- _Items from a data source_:
________

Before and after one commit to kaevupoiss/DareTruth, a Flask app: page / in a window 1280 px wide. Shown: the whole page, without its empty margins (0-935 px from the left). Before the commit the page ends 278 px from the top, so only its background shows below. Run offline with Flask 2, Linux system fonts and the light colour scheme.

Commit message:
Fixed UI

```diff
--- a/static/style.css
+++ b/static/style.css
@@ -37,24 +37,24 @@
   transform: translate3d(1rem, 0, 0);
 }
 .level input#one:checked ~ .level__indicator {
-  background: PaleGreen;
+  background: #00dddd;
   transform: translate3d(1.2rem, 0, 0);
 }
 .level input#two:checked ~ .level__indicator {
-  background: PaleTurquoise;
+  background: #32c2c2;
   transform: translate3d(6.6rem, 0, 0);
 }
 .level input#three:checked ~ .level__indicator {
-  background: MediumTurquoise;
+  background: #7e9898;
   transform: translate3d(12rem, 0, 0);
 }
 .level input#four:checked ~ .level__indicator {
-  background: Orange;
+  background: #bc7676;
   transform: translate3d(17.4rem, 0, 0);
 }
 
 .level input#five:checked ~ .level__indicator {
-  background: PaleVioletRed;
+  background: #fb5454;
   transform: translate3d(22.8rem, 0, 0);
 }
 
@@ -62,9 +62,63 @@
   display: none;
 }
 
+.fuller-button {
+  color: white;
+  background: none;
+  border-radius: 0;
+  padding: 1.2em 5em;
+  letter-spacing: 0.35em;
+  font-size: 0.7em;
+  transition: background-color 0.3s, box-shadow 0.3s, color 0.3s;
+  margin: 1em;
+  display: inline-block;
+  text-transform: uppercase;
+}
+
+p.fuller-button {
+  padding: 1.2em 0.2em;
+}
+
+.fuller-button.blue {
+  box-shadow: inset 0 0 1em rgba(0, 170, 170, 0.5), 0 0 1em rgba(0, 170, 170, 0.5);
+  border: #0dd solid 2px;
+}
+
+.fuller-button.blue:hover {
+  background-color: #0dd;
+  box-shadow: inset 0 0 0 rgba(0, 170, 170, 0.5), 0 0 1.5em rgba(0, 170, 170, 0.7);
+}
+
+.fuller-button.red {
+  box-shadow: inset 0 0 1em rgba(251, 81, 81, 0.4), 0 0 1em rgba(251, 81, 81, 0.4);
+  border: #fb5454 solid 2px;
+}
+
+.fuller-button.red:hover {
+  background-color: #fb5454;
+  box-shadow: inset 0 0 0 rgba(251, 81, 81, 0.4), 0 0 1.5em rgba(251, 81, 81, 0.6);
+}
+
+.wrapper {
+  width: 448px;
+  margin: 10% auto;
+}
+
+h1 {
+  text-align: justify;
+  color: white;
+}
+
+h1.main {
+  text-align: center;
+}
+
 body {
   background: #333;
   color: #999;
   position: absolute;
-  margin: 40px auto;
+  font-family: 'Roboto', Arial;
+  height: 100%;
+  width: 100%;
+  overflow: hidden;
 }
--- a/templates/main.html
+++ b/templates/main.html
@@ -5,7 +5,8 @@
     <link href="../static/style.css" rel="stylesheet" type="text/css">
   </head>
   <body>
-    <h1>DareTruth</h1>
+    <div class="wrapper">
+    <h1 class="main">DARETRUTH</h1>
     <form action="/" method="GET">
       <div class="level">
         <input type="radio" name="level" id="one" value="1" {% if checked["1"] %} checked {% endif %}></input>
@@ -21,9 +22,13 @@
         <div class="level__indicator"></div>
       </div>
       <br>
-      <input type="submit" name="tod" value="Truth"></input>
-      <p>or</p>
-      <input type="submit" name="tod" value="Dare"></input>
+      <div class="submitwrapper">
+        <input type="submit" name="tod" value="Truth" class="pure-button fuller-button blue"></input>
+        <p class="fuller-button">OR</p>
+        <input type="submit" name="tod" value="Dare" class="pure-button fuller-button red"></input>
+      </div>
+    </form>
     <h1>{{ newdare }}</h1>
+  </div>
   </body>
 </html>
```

________

- _What this task involves_:
Once you have read the records, write every one of them out again exactly.

- _Solution to this exercise_:
Before and after one commit to kaevupoiss/DareTruth, a Flask app: page / in a window 1280 px wide. Shown: the whole page, without its empty margins (0-935 px from the left). Before the commit the page ends 278 px from the top, so only its background shows below. Run offline with Flask 2, Linux system fonts and the light colour scheme.

Commit message:
Fixed UI

```diff
--- a/static/style.css
+++ b/static/style.css
@@ -37,24 +37,24 @@
   transform: translate3d(1rem, 0, 0);
 }
 .level input#one:checked ~ .level__indicator {
-  background: PaleGreen;
+  background: #00dddd;
   transform: translate3d(1.2rem, 0, 0);
 }
 .level input#two:checked ~ .level__indicator {
-  background: PaleTurquoise;
+  background: #32c2c2;
   transform: translate3d(6.6rem, 0, 0);
 }
 .level input#three:checked ~ .level__indicator {
-  background: MediumTurquoise;
+  background: #7e9898;
   transform: translate3d(12rem, 0, 0);
 }
 .level input#four:checked ~ .level__indicator {
-  background: Orange;
+  background: #bc7676;
   transform: translate3d(17.4rem, 0, 0);
 }
 
 .level input#five:checked ~ .level__indicator {
-  background: PaleVioletRed;
+  background: #fb5454;
   transform: translate3d(22.8rem, 0, 0);
 }
 
@@ -62,9 +62,63 @@
   display: none;
 }
 
+.fuller-button {
+  color: white;
+  background: none;
+  border-radius: 0;
+  padding: 1.2em 5em;
+  letter-spacing: 0.35em;
+  font-size: 0.7em;
+  transition: background-color 0.3s, box-shadow 0.3s, color 0.3s;
+  margin: 1em;
+  display: inline-block;
+  text-transform: uppercase;
+}
+
+p.fuller-button {
+  padding: 1.2em 0.2em;
+}
+
+.fuller-button.blue {
+  box-shadow: inset 0 0 1em rgba(0, 170, 170, 0.5), 0 0 1em rgba(0, 170, 170, 0.5);
+  border: #0dd solid 2px;
+}
+
+.fuller-button.blue:hover {
+  background-color: #0dd;
+  box-shadow: inset 0 0 0 rgba(0, 170, 170, 0.5), 0 0 1.5em rgba(0, 170, 170, 0.7);
+}
+
+.fuller-button.red {
+  box-shadow: inset 0 0 1em rgba(251, 81, 81, 0.4), 0 0 1em rgba(251, 81, 81, 0.4);
+  border: #fb5454 solid 2px;
+}
+
+.fuller-button.red:hover {
+  background-color: #fb5454;
+  box-shadow: inset 0 0 0 rgba(251, 81, 81, 0.4), 0 0 1.5em rgba(251, 81, 81, 0.6);
+}
+
+.wrapper {
+  width: 448px;
+  margin: 10% auto;
+}
+
+h1 {
+  text-align: justify;
+  color: white;
+}
+
+h1.main {
+  text-align: center;
+}
+
 body {
   background: #333;
   color: #999;
   position: absolute;
-  margin: 40px auto;
+  font-family: 'Roboto', Arial;
+  height: 100%;
+  width: 100%;
+  overflow: hidden;
 }
--- a/templates/main.html
+++ b/templates/main.html
@@ -5,7 +5,8 @@
     <link href="../static/style.css" rel="stylesheet" type="text/css">
   </head>
   <body>
-    <h1>DareTruth</h1>
+    <div class="wrapper">
+    <h1 class="main">DARETRUTH</h1>
     <form action="/" method="GET">
       <div class="level">
         <input type="radio" name="level" id="one" value="1" {% if checked["1"] %} checked {% endif %}></input>
@@ -21,9 +22,13 @@
         <div class="level__indicator"></div>
       </div>
       <br>
-      <input type="submit" name="tod" value="Truth"></input>
-      <p>or</p>
-      <input type="submit" name="tod" value="Dare"></input>
+      <div class="submitwrapper">
+        <input type="submit" name="tod" value="Truth" class="pure-button fuller-button blue"></input>
+        <p class="fuller-button">OR</p>
+        <input type="submit" name="tod" value="Dare" class="pure-button fuller-button red"></input>
+      </div>
+    </form>
     <h1>{{ newdare }}</h1>
+  </div>
   </body>
 </html>
```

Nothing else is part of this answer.